[The input]
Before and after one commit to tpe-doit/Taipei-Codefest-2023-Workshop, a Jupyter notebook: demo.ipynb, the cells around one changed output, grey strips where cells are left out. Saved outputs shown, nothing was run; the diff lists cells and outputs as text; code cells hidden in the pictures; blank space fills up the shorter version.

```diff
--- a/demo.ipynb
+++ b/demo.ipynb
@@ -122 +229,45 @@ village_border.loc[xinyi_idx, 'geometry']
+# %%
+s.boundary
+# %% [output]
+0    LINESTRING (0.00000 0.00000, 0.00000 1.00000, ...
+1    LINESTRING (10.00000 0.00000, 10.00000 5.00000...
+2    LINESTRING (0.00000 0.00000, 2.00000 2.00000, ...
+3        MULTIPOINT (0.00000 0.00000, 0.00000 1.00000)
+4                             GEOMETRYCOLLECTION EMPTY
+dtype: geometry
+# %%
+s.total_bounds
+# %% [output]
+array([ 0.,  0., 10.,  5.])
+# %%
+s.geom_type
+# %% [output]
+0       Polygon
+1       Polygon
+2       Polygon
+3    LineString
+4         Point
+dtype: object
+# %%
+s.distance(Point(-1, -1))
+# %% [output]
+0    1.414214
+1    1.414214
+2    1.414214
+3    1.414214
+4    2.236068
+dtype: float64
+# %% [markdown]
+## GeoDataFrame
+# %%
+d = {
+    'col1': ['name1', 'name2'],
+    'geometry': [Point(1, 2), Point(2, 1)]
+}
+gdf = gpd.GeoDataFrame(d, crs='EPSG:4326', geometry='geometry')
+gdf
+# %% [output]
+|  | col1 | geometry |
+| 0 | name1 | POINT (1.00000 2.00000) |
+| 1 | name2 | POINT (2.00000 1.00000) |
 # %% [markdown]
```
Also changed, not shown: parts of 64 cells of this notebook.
[/The input]
Report the count of lines in the entries that contain "demo". Nothing else should be given.

3